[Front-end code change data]

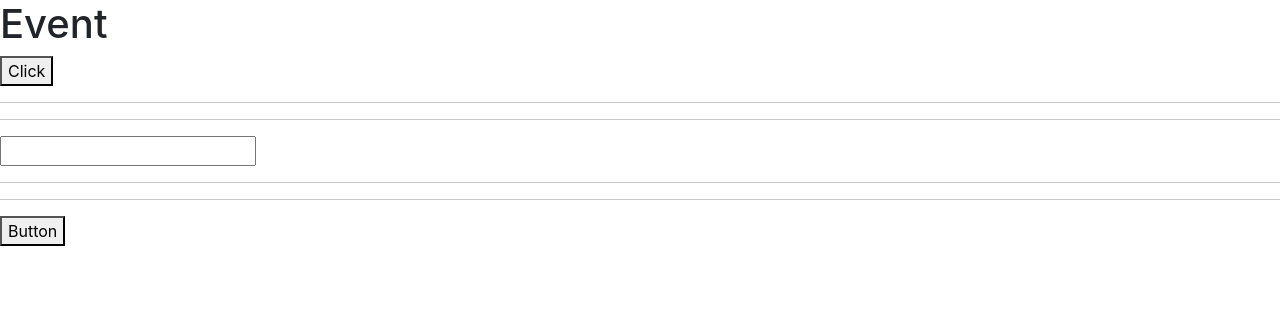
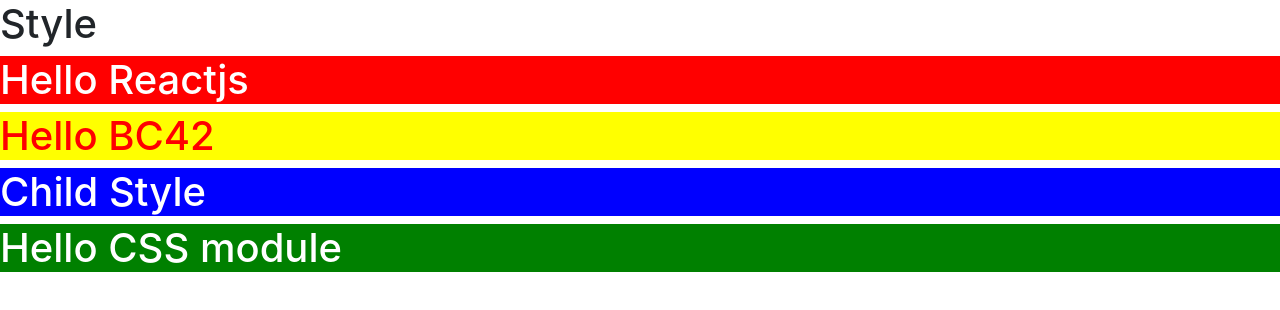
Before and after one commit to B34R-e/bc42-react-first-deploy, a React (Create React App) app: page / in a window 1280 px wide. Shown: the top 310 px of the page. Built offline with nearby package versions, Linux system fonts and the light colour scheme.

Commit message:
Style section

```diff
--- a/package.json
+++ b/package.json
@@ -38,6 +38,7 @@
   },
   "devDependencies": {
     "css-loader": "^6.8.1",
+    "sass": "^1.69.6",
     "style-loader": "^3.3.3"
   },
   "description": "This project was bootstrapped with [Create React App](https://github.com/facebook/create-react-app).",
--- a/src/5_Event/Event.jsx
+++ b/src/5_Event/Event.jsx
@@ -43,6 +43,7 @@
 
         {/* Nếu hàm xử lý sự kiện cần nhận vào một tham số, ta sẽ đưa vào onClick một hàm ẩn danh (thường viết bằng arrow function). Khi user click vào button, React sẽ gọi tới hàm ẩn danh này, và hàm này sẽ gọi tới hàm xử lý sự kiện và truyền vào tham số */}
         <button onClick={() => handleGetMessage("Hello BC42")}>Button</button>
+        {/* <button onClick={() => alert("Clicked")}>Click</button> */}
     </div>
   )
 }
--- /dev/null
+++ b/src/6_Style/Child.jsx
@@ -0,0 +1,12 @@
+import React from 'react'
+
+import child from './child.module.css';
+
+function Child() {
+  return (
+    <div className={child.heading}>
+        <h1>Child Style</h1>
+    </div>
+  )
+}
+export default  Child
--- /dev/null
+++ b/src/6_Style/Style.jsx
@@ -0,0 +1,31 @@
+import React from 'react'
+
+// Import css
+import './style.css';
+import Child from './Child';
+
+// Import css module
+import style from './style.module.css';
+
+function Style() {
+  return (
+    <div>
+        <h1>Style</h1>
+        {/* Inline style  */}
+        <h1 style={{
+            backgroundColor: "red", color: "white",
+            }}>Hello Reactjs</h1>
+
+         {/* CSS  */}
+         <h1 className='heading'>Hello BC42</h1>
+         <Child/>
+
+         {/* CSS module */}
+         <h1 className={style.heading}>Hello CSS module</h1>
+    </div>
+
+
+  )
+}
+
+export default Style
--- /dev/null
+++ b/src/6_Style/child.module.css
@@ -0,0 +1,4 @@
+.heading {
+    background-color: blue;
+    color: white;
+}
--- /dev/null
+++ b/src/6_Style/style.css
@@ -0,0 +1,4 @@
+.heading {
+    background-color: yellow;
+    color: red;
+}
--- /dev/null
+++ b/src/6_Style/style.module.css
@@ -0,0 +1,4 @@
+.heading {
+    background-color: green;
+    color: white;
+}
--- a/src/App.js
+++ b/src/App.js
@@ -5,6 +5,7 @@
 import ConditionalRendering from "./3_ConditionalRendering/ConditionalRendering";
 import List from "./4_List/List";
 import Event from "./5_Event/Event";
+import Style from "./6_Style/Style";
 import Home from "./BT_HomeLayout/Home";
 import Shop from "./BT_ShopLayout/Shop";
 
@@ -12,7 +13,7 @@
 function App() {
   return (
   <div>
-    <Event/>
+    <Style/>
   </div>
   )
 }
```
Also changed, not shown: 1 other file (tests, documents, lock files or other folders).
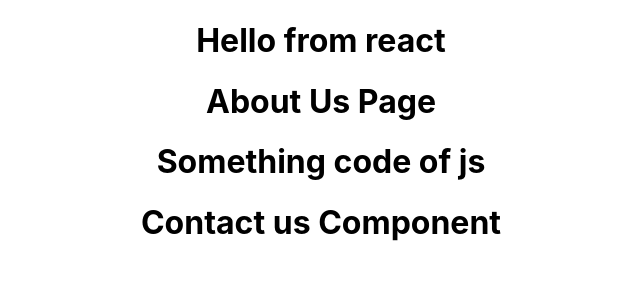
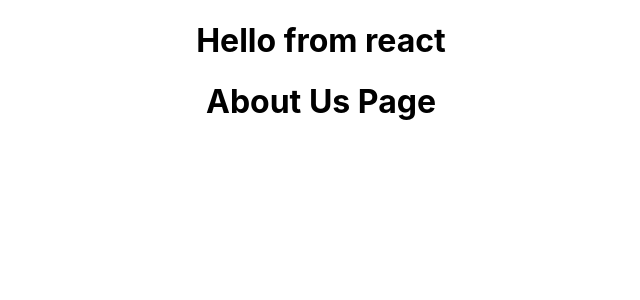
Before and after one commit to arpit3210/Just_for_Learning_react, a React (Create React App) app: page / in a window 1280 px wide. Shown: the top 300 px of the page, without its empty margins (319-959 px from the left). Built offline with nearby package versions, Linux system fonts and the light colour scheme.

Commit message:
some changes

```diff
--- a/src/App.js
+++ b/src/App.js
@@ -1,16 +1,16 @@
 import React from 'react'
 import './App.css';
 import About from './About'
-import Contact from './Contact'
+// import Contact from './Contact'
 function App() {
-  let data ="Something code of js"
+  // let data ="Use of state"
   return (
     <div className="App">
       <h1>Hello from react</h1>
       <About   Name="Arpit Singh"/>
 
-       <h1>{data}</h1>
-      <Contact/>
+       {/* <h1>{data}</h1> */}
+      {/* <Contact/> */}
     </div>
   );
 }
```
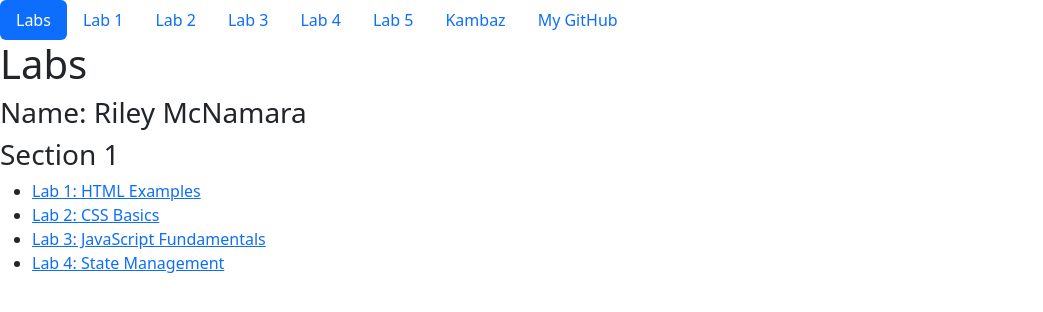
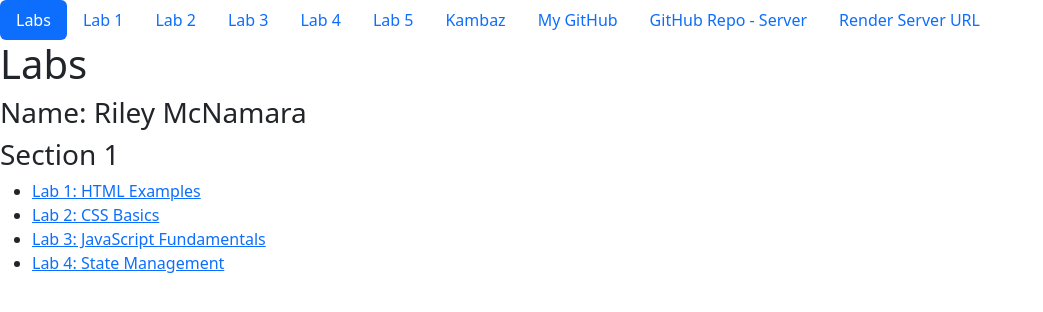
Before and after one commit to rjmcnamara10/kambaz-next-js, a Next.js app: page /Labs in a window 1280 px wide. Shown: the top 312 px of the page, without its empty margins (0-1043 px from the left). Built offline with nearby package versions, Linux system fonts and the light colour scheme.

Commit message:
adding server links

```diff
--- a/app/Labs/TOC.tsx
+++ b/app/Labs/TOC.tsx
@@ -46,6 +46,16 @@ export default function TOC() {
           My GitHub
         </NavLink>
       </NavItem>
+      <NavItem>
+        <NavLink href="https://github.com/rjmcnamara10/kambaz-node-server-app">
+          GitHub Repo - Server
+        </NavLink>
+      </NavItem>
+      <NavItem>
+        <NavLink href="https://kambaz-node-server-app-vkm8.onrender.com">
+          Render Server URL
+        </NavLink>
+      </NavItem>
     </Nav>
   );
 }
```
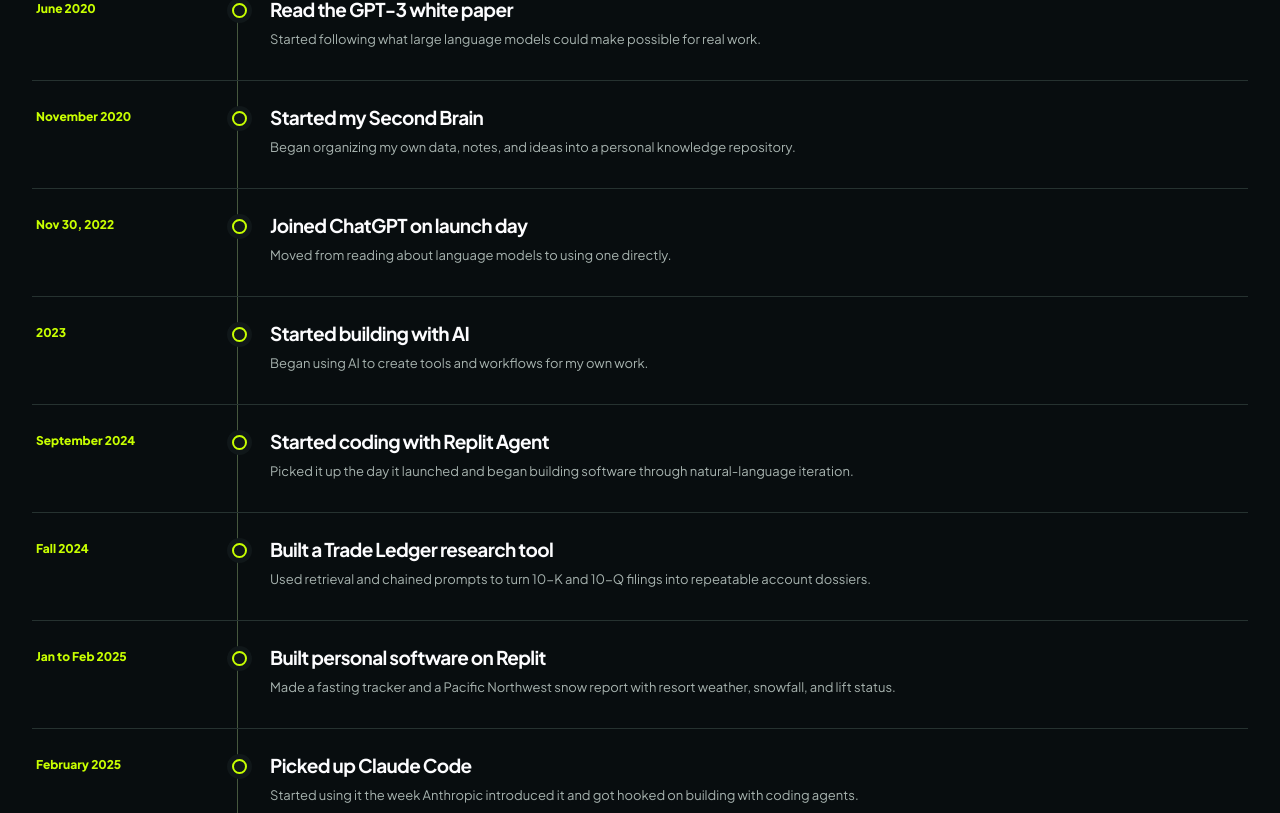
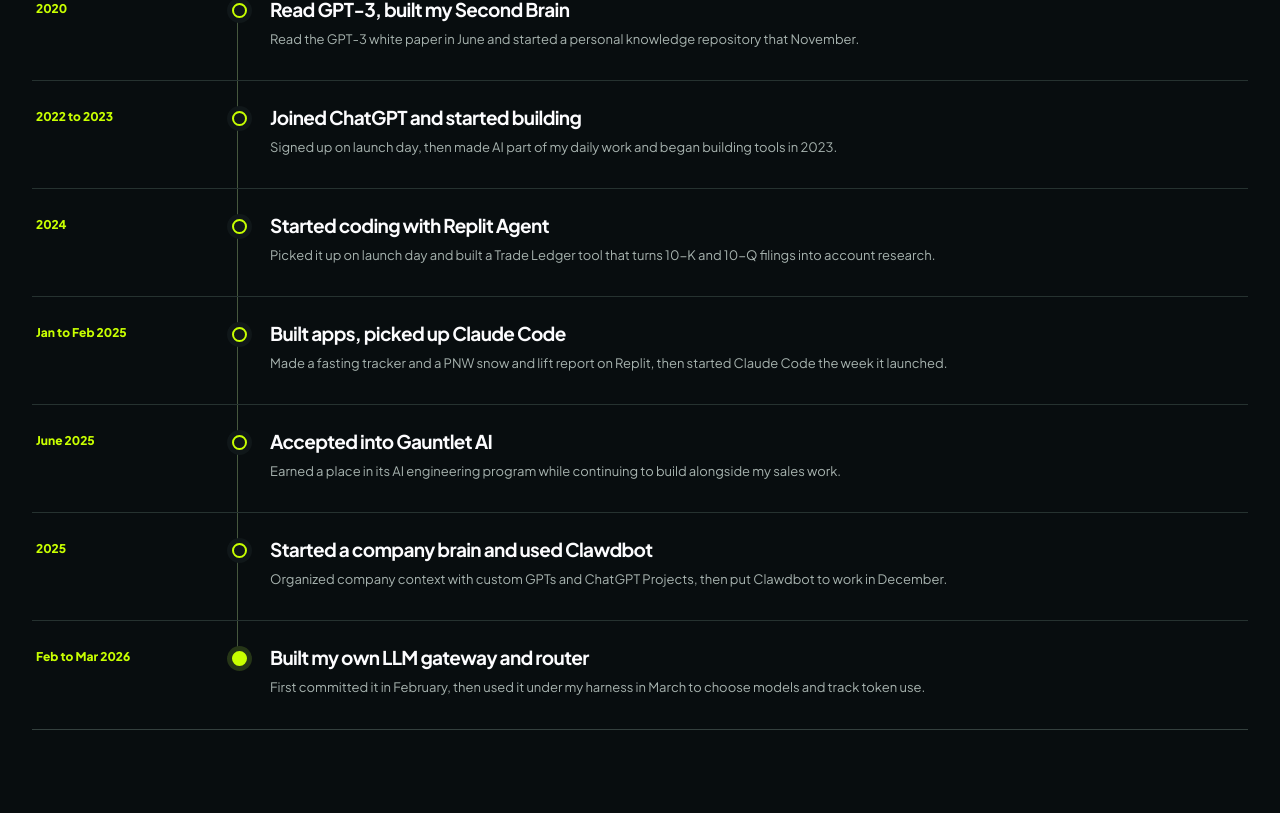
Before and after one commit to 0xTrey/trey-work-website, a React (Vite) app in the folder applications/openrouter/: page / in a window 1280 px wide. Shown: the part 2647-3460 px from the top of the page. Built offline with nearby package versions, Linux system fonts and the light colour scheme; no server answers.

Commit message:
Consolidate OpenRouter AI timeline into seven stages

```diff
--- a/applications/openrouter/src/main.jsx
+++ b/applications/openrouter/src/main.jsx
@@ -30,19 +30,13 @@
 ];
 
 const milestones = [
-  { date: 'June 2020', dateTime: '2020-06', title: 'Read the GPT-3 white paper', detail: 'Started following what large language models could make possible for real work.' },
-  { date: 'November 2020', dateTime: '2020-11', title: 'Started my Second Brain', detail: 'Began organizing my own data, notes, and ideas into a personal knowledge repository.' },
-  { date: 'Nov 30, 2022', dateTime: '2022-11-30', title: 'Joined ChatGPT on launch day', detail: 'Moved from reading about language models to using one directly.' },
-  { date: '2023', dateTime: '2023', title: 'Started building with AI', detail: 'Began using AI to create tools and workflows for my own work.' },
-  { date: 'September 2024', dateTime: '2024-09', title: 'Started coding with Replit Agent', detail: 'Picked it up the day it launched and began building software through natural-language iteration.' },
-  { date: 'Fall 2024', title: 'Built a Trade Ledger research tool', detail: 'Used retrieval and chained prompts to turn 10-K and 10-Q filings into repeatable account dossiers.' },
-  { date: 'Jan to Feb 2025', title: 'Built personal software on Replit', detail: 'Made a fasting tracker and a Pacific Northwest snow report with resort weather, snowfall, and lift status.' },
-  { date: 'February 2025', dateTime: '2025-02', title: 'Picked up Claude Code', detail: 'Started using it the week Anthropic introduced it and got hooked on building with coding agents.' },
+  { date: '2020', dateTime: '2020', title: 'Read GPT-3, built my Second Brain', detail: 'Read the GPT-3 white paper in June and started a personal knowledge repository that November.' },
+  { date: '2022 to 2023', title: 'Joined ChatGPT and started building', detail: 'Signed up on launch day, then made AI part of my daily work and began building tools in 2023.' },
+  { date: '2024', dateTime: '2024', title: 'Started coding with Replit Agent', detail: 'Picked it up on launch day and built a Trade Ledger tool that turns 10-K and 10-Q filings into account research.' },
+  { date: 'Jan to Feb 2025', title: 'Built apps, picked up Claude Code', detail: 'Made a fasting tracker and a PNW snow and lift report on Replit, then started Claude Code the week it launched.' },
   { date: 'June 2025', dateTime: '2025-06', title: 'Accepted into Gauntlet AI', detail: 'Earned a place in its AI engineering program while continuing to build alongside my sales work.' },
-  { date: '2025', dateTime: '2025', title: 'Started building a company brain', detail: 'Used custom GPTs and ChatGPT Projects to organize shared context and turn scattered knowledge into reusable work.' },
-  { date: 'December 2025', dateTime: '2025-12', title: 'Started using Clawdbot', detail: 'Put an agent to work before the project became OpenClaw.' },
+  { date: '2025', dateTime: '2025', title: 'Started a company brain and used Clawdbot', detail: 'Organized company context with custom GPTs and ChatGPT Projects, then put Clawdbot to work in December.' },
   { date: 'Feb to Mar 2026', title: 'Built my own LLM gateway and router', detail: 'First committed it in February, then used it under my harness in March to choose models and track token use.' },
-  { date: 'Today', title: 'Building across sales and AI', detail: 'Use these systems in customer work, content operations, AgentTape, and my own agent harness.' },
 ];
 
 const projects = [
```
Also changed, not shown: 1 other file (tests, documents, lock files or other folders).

**Work instructions:** Filter the data above, keeping only lines that include the string "function".

**Your solution:**
         {/* Nếu hàm xử lý sự kiện cần nhận vào một tham số, ta sẽ đưa vào onClick một hàm ẩn danh (thường viết bằng arrow function). Khi user click vào button, React sẽ gọi tới hàm ẩn danh này, và hàm này sẽ gọi tới hàm xử lý sự kiện và truyền vào tham số */}
+function Child() {
+function Style() {
 function App() {
 function App() {
@@ -46,6 +46,16 @@ export default function TOC() {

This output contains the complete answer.